Front-end code change data:
%%

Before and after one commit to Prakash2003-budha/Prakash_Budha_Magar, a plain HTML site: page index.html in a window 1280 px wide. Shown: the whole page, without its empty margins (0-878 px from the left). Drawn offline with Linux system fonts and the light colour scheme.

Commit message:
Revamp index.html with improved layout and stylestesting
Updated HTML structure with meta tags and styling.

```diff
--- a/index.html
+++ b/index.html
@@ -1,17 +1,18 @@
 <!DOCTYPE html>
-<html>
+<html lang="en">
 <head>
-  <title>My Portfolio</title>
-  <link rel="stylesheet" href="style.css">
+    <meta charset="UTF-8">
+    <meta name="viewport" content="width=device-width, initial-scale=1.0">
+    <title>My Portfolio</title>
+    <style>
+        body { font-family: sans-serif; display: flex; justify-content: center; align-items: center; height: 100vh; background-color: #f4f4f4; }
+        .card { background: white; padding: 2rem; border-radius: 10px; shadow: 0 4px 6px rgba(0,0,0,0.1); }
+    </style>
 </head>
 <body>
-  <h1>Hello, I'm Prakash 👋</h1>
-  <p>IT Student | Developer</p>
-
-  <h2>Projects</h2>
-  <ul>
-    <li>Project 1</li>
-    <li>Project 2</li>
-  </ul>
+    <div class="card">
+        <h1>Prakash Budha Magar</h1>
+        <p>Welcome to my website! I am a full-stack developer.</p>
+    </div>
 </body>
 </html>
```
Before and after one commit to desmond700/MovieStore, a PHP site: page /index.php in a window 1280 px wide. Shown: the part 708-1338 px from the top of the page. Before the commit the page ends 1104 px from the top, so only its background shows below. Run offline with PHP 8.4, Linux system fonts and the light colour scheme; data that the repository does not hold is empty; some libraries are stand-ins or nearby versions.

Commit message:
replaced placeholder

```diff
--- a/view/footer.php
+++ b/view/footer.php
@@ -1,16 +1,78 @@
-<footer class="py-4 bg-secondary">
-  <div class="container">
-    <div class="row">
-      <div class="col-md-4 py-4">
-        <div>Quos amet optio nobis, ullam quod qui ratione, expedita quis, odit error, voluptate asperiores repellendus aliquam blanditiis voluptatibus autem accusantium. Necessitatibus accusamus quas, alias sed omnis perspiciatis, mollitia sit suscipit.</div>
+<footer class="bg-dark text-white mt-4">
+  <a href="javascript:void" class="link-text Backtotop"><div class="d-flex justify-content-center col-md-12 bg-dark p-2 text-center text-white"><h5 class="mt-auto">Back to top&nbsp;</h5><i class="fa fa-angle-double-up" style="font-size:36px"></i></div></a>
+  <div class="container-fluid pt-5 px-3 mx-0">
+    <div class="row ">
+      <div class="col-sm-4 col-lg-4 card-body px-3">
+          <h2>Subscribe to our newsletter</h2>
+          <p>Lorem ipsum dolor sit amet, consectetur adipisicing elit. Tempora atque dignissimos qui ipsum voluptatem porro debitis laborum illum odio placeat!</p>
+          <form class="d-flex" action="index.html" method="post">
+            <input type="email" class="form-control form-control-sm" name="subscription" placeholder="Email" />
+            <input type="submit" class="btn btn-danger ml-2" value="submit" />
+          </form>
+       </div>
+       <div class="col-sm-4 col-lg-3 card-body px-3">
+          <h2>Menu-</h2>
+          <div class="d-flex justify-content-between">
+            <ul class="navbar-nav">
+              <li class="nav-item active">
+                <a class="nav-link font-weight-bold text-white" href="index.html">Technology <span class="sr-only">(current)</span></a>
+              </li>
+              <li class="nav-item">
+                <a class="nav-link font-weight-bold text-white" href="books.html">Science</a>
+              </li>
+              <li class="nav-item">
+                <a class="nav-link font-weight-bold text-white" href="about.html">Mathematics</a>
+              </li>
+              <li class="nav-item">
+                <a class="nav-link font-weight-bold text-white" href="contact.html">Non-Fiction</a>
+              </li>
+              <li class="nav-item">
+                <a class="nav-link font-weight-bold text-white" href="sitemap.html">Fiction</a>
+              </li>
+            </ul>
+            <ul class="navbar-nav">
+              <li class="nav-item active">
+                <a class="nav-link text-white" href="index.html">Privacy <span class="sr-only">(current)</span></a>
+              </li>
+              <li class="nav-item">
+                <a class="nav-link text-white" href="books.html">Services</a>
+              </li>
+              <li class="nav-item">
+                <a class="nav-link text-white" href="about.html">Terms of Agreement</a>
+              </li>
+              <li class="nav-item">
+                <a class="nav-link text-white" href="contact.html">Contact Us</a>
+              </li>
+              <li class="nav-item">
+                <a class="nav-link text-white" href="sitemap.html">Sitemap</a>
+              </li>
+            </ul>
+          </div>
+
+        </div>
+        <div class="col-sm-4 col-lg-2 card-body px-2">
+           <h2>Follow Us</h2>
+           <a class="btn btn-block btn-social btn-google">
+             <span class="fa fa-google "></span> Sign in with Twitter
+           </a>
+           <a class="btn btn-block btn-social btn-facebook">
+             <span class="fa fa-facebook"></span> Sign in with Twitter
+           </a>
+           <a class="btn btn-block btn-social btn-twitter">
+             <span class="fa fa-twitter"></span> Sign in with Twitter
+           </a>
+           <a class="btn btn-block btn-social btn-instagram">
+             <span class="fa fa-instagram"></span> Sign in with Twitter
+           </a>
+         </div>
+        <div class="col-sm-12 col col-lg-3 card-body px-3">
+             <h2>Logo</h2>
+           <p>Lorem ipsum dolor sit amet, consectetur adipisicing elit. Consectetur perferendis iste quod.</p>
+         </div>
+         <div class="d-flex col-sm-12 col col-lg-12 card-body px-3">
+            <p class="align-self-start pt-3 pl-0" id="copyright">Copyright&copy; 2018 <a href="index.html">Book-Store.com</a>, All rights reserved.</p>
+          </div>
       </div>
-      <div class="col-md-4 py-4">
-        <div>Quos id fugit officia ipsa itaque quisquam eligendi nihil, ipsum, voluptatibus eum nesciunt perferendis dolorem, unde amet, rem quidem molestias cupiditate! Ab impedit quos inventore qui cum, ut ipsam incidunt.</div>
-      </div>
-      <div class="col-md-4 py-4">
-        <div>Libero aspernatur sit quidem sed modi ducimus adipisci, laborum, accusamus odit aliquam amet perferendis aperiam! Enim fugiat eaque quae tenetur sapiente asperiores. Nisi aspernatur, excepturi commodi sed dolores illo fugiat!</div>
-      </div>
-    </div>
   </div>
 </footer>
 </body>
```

%%

• **How to complete this task**:
An exact copy of every line above is what this asks for.

• **Solution**:
Before and after one commit to Prakash2003-budha/Prakash_Budha_Magar, a plain HTML site: page index.html in a window 1280 px wide. Shown: the whole page, without its empty margins (0-878 px from the left). Drawn offline with Linux system fonts and the light colour scheme.

Commit message:
Revamp index.html with improved layout and stylestesting
Updated HTML structure with meta tags and styling.

```diff
--- a/index.html
+++ b/index.html
@@ -1,17 +1,18 @@
 <!DOCTYPE html>
-<html>
+<html lang="en">
 <head>
-  <title>My Portfolio</title>
-  <link rel="stylesheet" href="style.css">
+    <meta charset="UTF-8">
+    <meta name="viewport" content="width=device-width, initial-scale=1.0">
+    <title>My Portfolio</title>
+    <style>
+        body { font-family: sans-serif; display: flex; justify-content: center; align-items: center; height: 100vh; background-color: #f4f4f4; }
+        .card { background: white; padding: 2rem; border-radius: 10px; shadow: 0 4px 6px rgba(0,0,0,0.1); }
+    </style>
 </head>
 <body>
-  <h1>Hello, I'm Prakash 👋</h1>
-  <p>IT Student | Developer</p>
-
-  <h2>Projects</h2>
-  <ul>
-    <li>Project 1</li>
-    <li>Project 2</li>
-  </ul>
+    <div class="card">
+        <h1>Prakash Budha Magar</h1>
+        <p>Welcome to my website! I am a full-stack developer.</p>
+    </div>
 </body>
 </html>
```
Before and after one commit to desmond700/MovieStore, a PHP site: page /index.php in a window 1280 px wide. Shown: the part 708-1338 px from the top of the page. Before the commit the page ends 1104 px from the top, so only its background shows below. Run offline with PHP 8.4, Linux system fonts and the light colour scheme; data that the repository does not hold is empty; some libraries are stand-ins or nearby versions.

Commit message:
replaced placeholder

```diff
--- a/view/footer.php
+++ b/view/footer.php
@@ -1,16 +1,78 @@
-<footer class="py-4 bg-secondary">
-  <div class="container">
-    <div class="row">
-      <div class="col-md-4 py-4">
-        <div>Quos amet optio nobis, ullam quod qui ratione, expedita quis, odit error, voluptate asperiores repellendus aliquam blanditiis voluptatibus autem accusantium. Necessitatibus accusamus quas, alias sed omnis perspiciatis, mollitia sit suscipit.</div>
+<footer class="bg-dark text-white mt-4">
+  <a href="javascript:void" class="link-text Backtotop"><div class="d-flex justify-content-center col-md-12 bg-dark p-2 text-center text-white"><h5 class="mt-auto">Back to top&nbsp;</h5><i class="fa fa-angle-double-up" style="font-size:36px"></i></div></a>
+  <div class="container-fluid pt-5 px-3 mx-0">
+    <div class="row ">
+      <div class="col-sm-4 col-lg-4 card-body px-3">
+          <h2>Subscribe to our newsletter</h2>
+          <p>Lorem ipsum dolor sit amet, consectetur adipisicing elit. Tempora atque dignissimos qui ipsum voluptatem porro debitis laborum illum odio placeat!</p>
+          <form class="d-flex" action="index.html" method="post">
+            <input type="email" class="form-control form-control-sm" name="subscription" placeholder="Email" />
+            <input type="submit" class="btn btn-danger ml-2" value="submit" />
+          </form>
+       </div>
+       <div class="col-sm-4 col-lg-3 card-body px-3">
+          <h2>Menu-</h2>
+          <div class="d-flex justify-content-between">
+            <ul class="navbar-nav">
+              <li class="nav-item active">
+                <a class="nav-link font-weight-bold text-white" href="index.html">Technology <span class="sr-only">(current)</span></a>
+              </li>
+              <li class="nav-item">
+                <a class="nav-link font-weight-bold text-white" href="books.html">Science</a>
+              </li>
+              <li class="nav-item">
+                <a class="nav-link font-weight-bold text-white" href="about.html">Mathematics</a>
+              </li>
+              <li class="nav-item">
+                <a class="nav-link font-weight-bold text-white" href="contact.html">Non-Fiction</a>
+              </li>
+              <li class="nav-item">
+                <a class="nav-link font-weight-bold text-white" href="sitemap.html">Fiction</a>
+              </li>
+            </ul>
+            <ul class="navbar-nav">
+              <li class="nav-item active">
+                <a class="nav-link text-white" href="index.html">Privacy <span class="sr-only">(current)</span></a>
+              </li>
+              <li class="nav-item">
+                <a class="nav-link text-white" href="books.html">Services</a>
+              </li>
+              <li class="nav-item">
+                <a class="nav-link text-white" href="about.html">Terms of Agreement</a>
+              </li>
+              <li class="nav-item">
+                <a class="nav-link text-white" href="contact.html">Contact Us</a>
+              </li>
+              <li class="nav-item">
+                <a class="nav-link text-white" href="sitemap.html">Sitemap</a>
+              </li>
+            </ul>
+          </div>
+
+        </div>
+        <div class="col-sm-4 col-lg-2 card-body px-2">
+           <h2>Follow Us</h2>
+           <a class="btn btn-block btn-social btn-google">
+             <span class="fa fa-google "></span> Sign in with Twitter
+           </a>
+           <a class="btn btn-block btn-social btn-facebook">
+             <span class="fa fa-facebook"></span> Sign in with Twitter
+           </a>
+           <a class="btn btn-block btn-social btn-twitter">
+             <span class="fa fa-twitter"></span> Sign in with Twitter
+           </a>
+           <a class="btn btn-block btn-social btn-instagram">
+             <span class="fa fa-instagram"></span> Sign in with Twitter
+           </a>
+         </div>
+        <div class="col-sm-12 col col-lg-3 card-body px-3">
+             <h2>Logo</h2>
+           <p>Lorem ipsum dolor sit amet, consectetur adipisicing elit. Consectetur perferendis iste quod.</p>
+         </div>
+         <div class="d-flex col-sm-12 col col-lg-12 card-body px-3">
+            <p class="align-self-start pt-3 pl-0" id="copyright">Copyright&copy; 2018 <a href="index.html">Book-Store.com</a>, All rights reserved.</p>
+          </div>
       </div>
-      <div class="col-md-4 py-4">
-        <div>Quos id fugit officia ipsa itaque quisquam eligendi nihil, ipsum, voluptatibus eum nesciunt perferendis dolorem, unde amet, rem quidem molestias cupiditate! Ab impedit quos inventore qui cum, ut ipsam incidunt.</div>
-      </div>
-      <div class="col-md-4 py-4">
-        <div>Libero aspernatur sit quidem sed modi ducimus adipisci, laborum, accusamus odit aliquam amet perferendis aperiam! Enim fugiat eaque quae tenetur sapiente asperiores. Nisi aspernatur, excepturi commodi sed dolores illo fugiat!</div>
-      </div>
-    </div>
   </div>
 </footer>
 </body>
```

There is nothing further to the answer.